May 06, 2022
Endoscopy HTM
From the May 2022 issue of HealthCare Business News magazine

By Mary Ann Drosnock

On March 3, 2022, the new ANSI/AAMI Standard, ST91, was published. Although it was released in 2022, the official date is 2021, since that is when it was approved by the working group and the sterilization standards board. ST91 (2021) is officially entitled “Flexible and semi-rigid endoscope processing in health care facilities”, and is applicable to the processing of all types of flexible endoscopes in all healthcare settings. ST91 (2021) is a replacement for the original from 2015, not an amendment, as we saw with the updating of ST79 for steam sterilization practices. So, it will be necessary to order the new document.

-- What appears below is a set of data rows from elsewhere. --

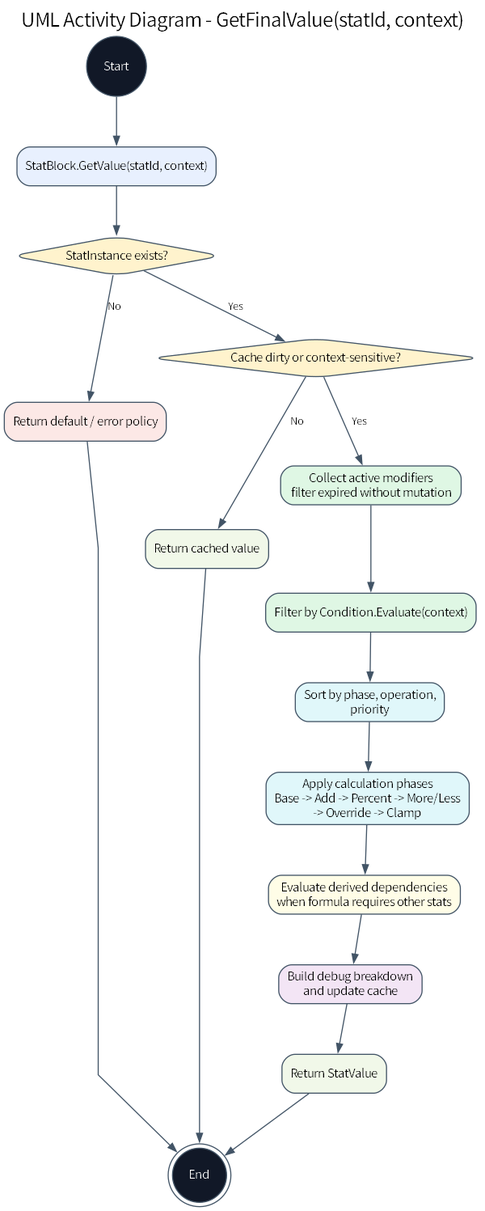
JY-LemongO/game-system-framework-knowledge-site keeps this Graphviz diagram as assets/diagrams/04_calculation_activity_diagram.png. Above is the earlier version. Its source is kept beside it as source/diagrams/04_calculation_activity_diagram.dot.
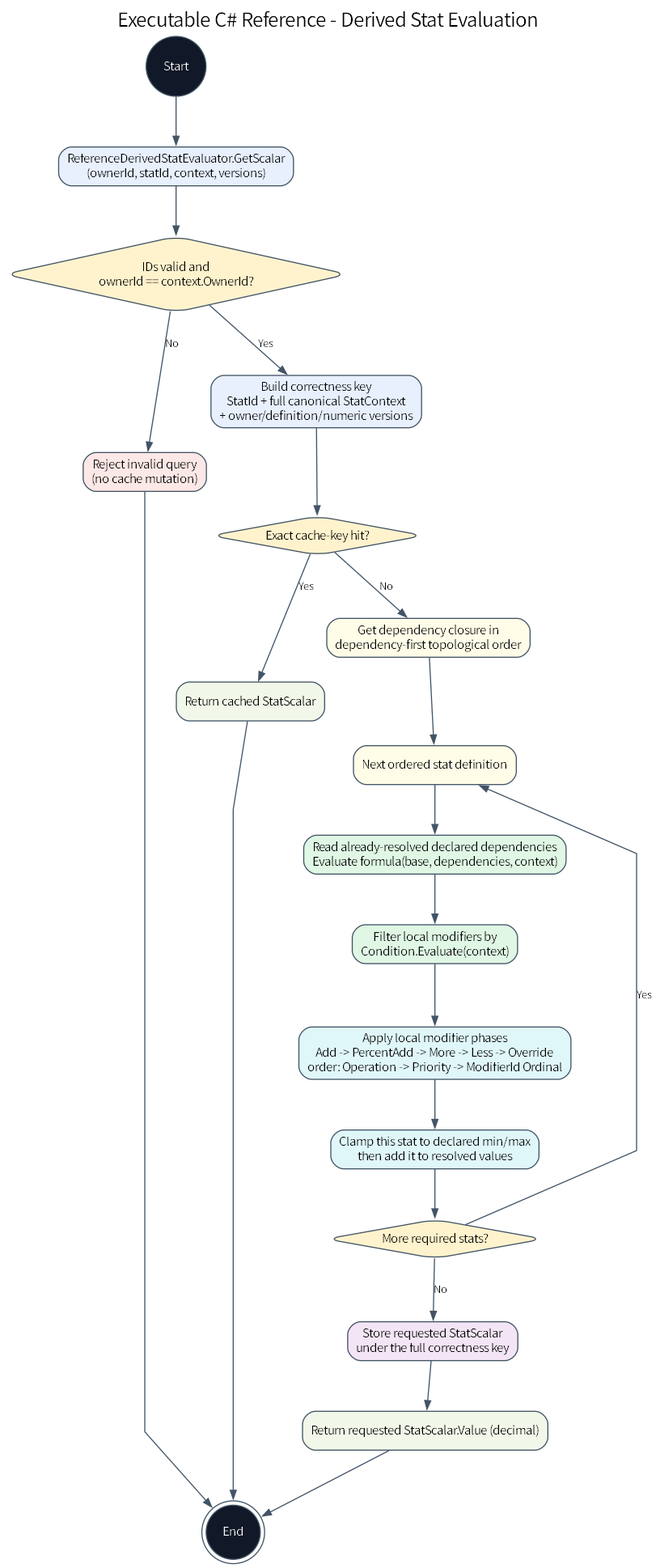
After the commit.

The edit, as a diff of the source:
```diff
@@ -1,39 +1,41 @@
 digraph ActivityDiagram {
-	graph [bgcolor=white fontname="Noto Sans KR" fontsize=18 label="UML Activity Diagram - GetFinalValue(statId, context)" labelloc=t nodesep=0.55 rankdir=TB ranksep=0.62 splines=polyline]
+	graph [bgcolor=white fontname="Noto Sans KR" fontsize=18 label="Executable C# Reference - Derived Stat Evaluation" labelloc=t nodesep=0.55 rankdir=TB ranksep=0.62 splines=polyline]
 	node [color="#425466" fontname="Noto Sans KR" fontsize=11 style="rounded,filled"]
 	edge [arrowsize=0.8 color="#425466" fontname="Noto Sans KR" fontsize=10]
 	start [label=Start fillcolor="#111827" fontcolor=white shape=circle width=0.35]
-	query [label="StatBlock.GetValue(statId, context)" fillcolor="#E8F0FE" shape=box]
-	exists [label="StatInstance exists?" fillcolor="#FFF3CD" shape=diamond]
-	default [label="Return default / error policy" fillcolor="#FCE8E6" shape=box]
-	dirty [label="Cache dirty or context-sensitive?" fillcolor="#FFF3CD" shape=diamond]
-	cache [label="Return cached value" fillcolor="#F1F8E9" shape=box]
-	collect [label="Collect active modifiers
- filter expired without mutation" fillcolor="#DFF7E4" shape=box]
-	filter [label="Filter by Condition.Evaluate(context)" fillcolor="#DFF7E4" shape=box]
-	sort [label="Sort by phase, operation,\npriority" fillcolor="#E0F7FA" shape=box]
-	apply [label="Apply calculation phases
-Base -> Add -> Percent -> More/Less
--> Override -> Clamp" fillcolor="#E0F7FA" shape=box]
-	derived [label="Evaluate derived dependencies
-when formula requires other stats" fillcolor="#FFFDE7" shape=box]
-	breakdown [label="Build debug breakdown
-and update cache" fillcolor="#F3E5F5" shape=box]
-	return [label="Return StatValue" fillcolor="#F1F8E9" shape=box]
+	query [label="ReferenceDerivedStatEvaluator.GetScalar\n(ownerId, statId, context, versions)" fillcolor="#E8F0FE" shape=box]
+	valid [label="IDs valid and\nownerId == context.OwnerId?" fillcolor="#FFF3CD" shape=diamond]
+	reject [label="Reject invalid query\n(no cache mutation)" fillcolor="#FCE8E6" shape=box]
+	key [label="Build correctness key\nStatId + full canonical StatContext\n+ owner/definition/numeric versions" fillcolor="#E8F0FE" shape=box]
+	hit [label="Exact cache-key hit?" fillcolor="#FFF3CD" shape=diamond]
+	cache [label="Return cached StatScalar" fillcolor="#F1F8E9" shape=box]
+	order [label="Get dependency closure in\ndependency-first topological order" fillcolor="#FFFDE7" shape=box]
+	next [label="Next ordered stat definition" fillcolor="#FFFDE7" shape=box]
+	formula [label="Read already-resolved declared dependencies\nEvaluate formula(base, dependencies, context)" fillcolor="#DFF7E4" shape=box]
+	filter [label="Filter local modifiers by\nCondition.Evaluate(context)" fillcolor="#DFF7E4" shape=box]
+	apply [label="Apply local modifier phases\nAdd -> PercentAdd -> More -> Less -> Override\norder: Operation -> Priority -> ModifierId Ordinal" fillcolor="#E0F7FA" shape=box]
+	clamp [label="Clamp this stat to declared min/max\nthen add it to resolved values" fillcolor="#E0F7FA" shape=box]
+	more [label="More required stats?" fillcolor="#FFF3CD" shape=diamond]
+	store [label="Store requested StatScalar\nunder the full correctness key" fillcolor="#F3E5F5" shape=box]
+	return [label="Return requested StatScalar.Value (decimal)" fillcolor="#F1F8E9" shape=box]
 	end [label=End fillcolor="#111827" fontcolor=white shape=doublecircle width=0.35]
 	start -> query
-	query -> exists
-	exists -> default [label=No]
-	default -> end
-	exists -> dirty [label=Yes]
-	dirty -> cache [label=No]
+	query -> valid
+	valid -> reject [label=No]
+	reject -> end
+	valid -> key [label=Yes]
+	key -> hit
+	hit -> cache [label=Yes]
 	cache -> end
-	dirty -> collect [label=Yes]
-	collect -> filter
-	filter -> sort
-	sort -> apply
-	apply -> derived
-	derived -> breakdown
-	breakdown -> return
+	hit -> order [label=No]
+	order -> next
+	next -> formula
+	formula -> filter
+	filter -> apply
+	apply -> clamp
+	clamp -> more
+	more -> next [label=Yes]
+	more -> store [label=No]
+	store -> return
 	return -> end
 }
```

As an overview, the improved guidance document ST91 addresses both concerns about the risk of infection and patient safety, as well as new technologies. The new ST91 focuses on instituting additional quality measures to improve patient safety related to endoscope processing. There are an innumerable number of changes in both recommendations and requirements found within the document. Many topics that were recommendations in the previous version have moved to requirements of the standards, and many new recommendations are made.

Within ST91 there are many critical areas of focus, including an emphasis on training, competency, and certification, as well as considerations for the design of the processing area, environmental, HVAC, and water quality monitoring that have been updated. Critically evaluate these new recommendations and identify areas of noncompliance in your facility. To create your cross-functional team, involve leadership, facilities, environmental cleaning, infection prevention, biomedical engineering, and other departments in your evaluation.

Additional important updates include the renaming of precleaning to Point of Use Treatment. This is now standardized to the terminology found in ST79. There is also now a recommendation to note the time when the point of use treatment is performed and convey that information to the processing staff so that they know whether or not to follow the delayed reprocessing procedure. We call this step “hand-off communication”. Follow the delayed reprocessing procedure if more than 60 minutes have elapsed before manual cleaning is initiated.

The process for Leak testing has been changed to 60 seconds of observation instead of 30 seconds to allow for a thorough evaluation of the endoscope for leaks. Also, there is now a recommendation to test the leak test units for pressure output every day the unit is used. Another important update is the new designation of “high-risk” endoscopes. The standard contains different guidance for processing high-risk versus non-high-risk endoscopes. Examples of high-risk endoscopes are duodenoscopes, bronchoscopes, ultrasound endoscopes, and ureteroscopes among others.

You Must Be Logged In To Post A Comment